Murthy recently worked with women in STEM in India. “I’ve always been interested in underrepresented groups in the STEM field,” states Murthy. In India, she focused on faculty and their professional development.

Traveling to both New Delhi in the north of India and Bangalore in southern India, Murthy and other leaders ran workshops for women in STEM, including programs like Career Launch and Acceleration, Factors that Impact Women’s Careers and The Art of Effective Negotiation. Murthy says the women faculty members were motivated and excited to participate in these workshops, as this was the first time they were attending workshops focused on their own advancement.  

“Most of the research on this topic has been conducted in the United States,” she explains. “Most other countries do not have research data on issues women in STEM or other careers face.   International women are very interested in the subject and want to know how the data apply to their situation.”  

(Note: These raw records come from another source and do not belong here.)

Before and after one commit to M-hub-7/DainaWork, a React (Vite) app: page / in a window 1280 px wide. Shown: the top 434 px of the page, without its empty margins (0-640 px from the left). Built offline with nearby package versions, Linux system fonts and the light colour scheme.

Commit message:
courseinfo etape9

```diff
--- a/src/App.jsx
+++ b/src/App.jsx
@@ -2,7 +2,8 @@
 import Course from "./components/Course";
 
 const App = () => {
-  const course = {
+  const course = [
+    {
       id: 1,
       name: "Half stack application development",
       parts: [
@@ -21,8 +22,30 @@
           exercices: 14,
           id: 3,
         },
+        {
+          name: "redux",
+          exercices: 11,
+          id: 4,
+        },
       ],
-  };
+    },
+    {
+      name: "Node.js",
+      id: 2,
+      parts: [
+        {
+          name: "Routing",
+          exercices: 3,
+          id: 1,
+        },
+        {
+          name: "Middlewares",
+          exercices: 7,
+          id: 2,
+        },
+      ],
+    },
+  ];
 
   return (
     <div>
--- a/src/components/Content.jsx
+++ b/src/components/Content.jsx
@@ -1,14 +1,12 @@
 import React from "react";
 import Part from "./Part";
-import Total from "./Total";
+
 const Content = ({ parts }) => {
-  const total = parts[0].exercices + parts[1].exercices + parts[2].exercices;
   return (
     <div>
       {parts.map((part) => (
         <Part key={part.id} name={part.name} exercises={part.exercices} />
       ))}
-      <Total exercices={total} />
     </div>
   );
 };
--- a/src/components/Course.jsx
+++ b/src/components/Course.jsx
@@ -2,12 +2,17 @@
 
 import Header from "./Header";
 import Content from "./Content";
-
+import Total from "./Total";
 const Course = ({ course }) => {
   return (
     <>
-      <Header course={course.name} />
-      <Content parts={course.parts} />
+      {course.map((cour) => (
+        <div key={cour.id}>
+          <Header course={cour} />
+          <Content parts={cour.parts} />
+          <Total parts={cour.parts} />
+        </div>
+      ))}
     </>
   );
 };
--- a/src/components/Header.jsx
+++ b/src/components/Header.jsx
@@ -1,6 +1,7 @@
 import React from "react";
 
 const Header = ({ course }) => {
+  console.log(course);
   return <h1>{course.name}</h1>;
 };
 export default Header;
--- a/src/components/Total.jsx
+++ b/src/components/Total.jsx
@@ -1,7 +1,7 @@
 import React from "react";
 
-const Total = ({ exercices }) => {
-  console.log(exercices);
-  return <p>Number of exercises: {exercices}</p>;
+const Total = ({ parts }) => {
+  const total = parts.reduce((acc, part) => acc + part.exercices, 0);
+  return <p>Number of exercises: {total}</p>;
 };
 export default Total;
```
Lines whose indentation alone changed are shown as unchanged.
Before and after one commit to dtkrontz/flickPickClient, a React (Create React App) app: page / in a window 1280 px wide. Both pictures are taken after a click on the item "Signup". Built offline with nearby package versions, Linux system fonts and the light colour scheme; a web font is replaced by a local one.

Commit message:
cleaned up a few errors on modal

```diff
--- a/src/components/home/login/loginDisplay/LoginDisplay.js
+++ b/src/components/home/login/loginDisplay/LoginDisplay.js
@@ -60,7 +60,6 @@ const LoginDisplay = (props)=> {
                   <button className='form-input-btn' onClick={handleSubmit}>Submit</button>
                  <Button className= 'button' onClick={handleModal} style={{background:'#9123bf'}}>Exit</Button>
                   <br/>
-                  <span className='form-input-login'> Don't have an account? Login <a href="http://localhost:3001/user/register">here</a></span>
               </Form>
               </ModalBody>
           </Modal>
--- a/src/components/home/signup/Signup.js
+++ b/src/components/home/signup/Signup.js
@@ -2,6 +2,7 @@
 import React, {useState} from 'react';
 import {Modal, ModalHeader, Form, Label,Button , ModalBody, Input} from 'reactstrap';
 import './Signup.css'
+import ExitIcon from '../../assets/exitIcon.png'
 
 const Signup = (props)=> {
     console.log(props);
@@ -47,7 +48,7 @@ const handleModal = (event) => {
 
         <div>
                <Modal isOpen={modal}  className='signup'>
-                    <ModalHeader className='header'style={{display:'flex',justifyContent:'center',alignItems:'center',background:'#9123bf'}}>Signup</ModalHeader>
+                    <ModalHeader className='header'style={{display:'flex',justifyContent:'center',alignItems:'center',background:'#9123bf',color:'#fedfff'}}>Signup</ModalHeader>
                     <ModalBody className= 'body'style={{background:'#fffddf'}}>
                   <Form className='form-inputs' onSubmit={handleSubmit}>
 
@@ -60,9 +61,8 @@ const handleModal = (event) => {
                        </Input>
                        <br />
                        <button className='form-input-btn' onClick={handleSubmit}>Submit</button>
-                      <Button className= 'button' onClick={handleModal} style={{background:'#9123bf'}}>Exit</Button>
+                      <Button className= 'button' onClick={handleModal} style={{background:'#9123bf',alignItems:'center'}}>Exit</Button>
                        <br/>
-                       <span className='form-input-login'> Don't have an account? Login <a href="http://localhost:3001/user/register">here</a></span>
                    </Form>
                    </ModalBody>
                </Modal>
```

Her passion for helping other women develop professionally started at Michigan Tech, where Murthy won the Distinguished Faculty Service Award and continued with her involvement in COACh (Committee on the Advancement of Women Chemists.) COACh has been growing its efforts for women scientists and engineers in the US and developing countries through a series of in-country career workshops and networking events.

Murthy is back in the US, but her passion for helping all underrepresented groups in their career development continues. “I’m interested in women in STEM across the globe and especially in the United States and India, because I’m from India and came here for my graduate studies,” she says. “It was been very exciting for me.  I want to share the research data and my experiences with others so they will have more opportunities.”